# Task goal
Determine how many lines of this material contain "商品名稱". Give only the number.

----------

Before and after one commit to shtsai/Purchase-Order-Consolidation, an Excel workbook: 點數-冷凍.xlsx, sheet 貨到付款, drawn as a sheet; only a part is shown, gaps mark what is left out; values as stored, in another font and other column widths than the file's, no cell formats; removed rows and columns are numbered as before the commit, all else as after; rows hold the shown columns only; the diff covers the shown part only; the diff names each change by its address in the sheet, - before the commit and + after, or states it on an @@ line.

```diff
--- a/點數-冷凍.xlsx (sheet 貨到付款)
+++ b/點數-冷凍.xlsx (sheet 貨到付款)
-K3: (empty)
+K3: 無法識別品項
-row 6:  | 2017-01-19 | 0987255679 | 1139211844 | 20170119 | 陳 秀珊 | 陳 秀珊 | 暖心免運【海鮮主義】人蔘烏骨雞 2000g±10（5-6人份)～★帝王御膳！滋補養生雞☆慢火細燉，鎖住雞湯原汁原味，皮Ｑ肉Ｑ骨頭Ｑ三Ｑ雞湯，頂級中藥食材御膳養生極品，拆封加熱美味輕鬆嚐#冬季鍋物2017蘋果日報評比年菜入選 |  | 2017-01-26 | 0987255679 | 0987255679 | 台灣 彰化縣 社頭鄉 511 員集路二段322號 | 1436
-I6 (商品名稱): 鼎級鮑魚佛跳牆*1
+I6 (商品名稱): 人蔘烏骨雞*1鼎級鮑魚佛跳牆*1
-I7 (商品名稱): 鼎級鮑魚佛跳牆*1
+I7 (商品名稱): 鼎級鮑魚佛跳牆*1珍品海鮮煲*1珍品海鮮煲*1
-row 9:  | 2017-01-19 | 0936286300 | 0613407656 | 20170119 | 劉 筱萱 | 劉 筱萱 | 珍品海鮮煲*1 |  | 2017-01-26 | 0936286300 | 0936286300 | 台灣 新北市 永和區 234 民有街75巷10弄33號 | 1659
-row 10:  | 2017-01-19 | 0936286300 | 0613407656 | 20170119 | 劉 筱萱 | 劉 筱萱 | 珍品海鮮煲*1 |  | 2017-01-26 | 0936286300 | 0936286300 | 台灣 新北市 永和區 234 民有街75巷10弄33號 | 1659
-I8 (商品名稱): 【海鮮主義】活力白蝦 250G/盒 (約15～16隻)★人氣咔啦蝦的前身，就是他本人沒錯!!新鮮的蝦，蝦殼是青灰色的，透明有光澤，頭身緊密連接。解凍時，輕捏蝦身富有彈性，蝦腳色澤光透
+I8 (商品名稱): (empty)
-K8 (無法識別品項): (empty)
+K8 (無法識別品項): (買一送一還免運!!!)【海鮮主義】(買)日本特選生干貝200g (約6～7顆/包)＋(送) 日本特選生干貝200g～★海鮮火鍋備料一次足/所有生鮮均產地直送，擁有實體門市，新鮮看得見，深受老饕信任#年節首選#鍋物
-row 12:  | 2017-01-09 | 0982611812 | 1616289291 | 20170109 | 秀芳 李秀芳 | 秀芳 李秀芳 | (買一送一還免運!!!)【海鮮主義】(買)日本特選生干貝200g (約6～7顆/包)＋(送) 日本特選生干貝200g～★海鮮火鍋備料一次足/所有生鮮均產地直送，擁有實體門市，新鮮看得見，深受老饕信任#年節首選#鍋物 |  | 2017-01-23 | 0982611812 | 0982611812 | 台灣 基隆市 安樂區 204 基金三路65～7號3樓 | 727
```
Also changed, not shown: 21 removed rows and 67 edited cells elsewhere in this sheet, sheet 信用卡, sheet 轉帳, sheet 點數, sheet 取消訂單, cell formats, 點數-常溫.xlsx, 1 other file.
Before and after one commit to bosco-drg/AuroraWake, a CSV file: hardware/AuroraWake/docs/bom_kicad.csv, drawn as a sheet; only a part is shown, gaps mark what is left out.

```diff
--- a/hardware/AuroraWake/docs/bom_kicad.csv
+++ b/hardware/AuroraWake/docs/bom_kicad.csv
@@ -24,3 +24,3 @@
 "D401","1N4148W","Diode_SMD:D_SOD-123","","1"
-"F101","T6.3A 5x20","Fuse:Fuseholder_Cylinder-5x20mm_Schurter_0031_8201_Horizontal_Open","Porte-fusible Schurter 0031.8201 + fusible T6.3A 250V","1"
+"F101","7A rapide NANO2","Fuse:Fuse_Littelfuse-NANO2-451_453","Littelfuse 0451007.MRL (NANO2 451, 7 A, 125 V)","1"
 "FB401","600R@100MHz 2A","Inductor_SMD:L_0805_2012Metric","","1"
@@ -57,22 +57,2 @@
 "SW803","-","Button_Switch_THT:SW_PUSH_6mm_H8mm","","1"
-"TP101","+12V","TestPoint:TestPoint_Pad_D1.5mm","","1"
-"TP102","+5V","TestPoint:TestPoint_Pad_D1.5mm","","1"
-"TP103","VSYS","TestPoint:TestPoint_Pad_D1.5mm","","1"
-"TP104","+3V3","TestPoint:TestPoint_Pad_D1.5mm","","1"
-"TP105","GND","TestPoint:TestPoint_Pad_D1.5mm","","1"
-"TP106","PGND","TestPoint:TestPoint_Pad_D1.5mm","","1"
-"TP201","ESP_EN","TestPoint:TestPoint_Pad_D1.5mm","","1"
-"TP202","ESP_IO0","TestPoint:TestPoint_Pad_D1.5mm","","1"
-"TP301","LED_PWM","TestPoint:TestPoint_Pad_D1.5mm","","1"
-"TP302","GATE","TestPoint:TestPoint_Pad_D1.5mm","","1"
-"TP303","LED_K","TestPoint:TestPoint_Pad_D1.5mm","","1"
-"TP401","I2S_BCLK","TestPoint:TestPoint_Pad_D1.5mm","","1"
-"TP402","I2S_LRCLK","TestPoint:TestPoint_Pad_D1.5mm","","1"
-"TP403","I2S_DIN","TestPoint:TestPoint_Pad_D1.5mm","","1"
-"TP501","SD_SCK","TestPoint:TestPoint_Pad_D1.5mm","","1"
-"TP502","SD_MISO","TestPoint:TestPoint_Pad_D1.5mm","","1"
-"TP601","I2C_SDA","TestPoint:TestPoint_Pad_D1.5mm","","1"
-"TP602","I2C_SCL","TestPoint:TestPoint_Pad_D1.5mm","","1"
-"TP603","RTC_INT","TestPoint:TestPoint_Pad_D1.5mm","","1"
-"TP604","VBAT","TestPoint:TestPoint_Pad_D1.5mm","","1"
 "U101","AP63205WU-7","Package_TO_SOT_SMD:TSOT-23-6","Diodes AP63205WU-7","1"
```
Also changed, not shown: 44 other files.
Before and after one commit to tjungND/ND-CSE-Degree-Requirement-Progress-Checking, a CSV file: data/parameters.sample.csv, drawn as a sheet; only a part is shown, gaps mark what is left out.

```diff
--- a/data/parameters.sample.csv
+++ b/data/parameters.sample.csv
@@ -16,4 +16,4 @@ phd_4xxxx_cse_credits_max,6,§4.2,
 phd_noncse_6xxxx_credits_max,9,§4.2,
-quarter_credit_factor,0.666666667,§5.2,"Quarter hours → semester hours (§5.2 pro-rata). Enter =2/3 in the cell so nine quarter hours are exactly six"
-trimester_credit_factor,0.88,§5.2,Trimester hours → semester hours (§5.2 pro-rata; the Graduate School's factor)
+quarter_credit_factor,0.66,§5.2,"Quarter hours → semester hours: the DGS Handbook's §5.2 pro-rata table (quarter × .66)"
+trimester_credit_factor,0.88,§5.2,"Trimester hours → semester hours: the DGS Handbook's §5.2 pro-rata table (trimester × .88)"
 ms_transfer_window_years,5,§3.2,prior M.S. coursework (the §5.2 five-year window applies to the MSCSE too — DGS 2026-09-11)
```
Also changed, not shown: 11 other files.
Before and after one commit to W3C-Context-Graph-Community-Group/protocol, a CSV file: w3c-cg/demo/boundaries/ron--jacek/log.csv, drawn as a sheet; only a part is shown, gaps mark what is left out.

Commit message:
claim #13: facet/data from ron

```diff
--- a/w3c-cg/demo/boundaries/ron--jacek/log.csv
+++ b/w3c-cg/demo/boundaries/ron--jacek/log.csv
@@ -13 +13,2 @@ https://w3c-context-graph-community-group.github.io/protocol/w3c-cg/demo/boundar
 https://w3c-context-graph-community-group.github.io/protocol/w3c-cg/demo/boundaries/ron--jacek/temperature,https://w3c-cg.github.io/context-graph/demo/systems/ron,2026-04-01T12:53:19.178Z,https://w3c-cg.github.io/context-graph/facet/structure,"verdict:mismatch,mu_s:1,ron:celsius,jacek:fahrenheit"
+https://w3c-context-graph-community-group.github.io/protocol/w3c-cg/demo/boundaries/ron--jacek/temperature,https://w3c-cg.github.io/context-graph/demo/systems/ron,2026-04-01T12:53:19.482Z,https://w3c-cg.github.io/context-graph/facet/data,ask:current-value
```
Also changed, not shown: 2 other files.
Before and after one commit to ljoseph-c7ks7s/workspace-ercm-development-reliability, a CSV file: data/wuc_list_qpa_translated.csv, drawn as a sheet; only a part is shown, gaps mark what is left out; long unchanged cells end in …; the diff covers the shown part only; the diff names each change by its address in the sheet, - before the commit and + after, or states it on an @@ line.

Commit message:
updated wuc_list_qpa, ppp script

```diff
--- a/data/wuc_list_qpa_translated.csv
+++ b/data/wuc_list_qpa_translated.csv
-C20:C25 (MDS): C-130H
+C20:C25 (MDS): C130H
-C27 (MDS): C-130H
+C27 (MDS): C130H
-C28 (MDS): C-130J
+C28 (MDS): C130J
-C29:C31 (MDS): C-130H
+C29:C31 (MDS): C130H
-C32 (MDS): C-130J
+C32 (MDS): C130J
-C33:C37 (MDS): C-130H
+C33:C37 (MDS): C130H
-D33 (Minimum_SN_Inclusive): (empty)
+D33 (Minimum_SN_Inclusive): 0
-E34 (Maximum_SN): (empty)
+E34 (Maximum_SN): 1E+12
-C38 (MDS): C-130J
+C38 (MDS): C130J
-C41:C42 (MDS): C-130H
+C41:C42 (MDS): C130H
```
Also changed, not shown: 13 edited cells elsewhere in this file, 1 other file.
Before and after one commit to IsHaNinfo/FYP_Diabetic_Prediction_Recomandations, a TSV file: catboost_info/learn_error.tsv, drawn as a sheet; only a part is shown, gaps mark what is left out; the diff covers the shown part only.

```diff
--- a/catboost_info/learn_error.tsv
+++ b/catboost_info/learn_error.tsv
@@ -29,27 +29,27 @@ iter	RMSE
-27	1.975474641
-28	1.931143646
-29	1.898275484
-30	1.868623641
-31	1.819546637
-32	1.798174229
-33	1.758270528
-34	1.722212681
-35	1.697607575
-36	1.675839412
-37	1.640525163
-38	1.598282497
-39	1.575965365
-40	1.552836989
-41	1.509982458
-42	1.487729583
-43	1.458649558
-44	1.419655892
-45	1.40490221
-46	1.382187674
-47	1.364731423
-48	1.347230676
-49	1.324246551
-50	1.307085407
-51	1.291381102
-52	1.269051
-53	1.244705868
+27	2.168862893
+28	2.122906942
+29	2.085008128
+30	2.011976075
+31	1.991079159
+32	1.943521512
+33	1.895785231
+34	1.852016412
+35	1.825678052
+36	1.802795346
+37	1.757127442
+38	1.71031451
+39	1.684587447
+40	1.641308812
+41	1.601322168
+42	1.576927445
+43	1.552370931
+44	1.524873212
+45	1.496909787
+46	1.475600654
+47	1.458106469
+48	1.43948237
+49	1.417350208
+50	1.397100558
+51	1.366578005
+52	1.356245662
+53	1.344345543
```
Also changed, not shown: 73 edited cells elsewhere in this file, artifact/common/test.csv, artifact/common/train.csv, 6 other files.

----------

# Solved problem
6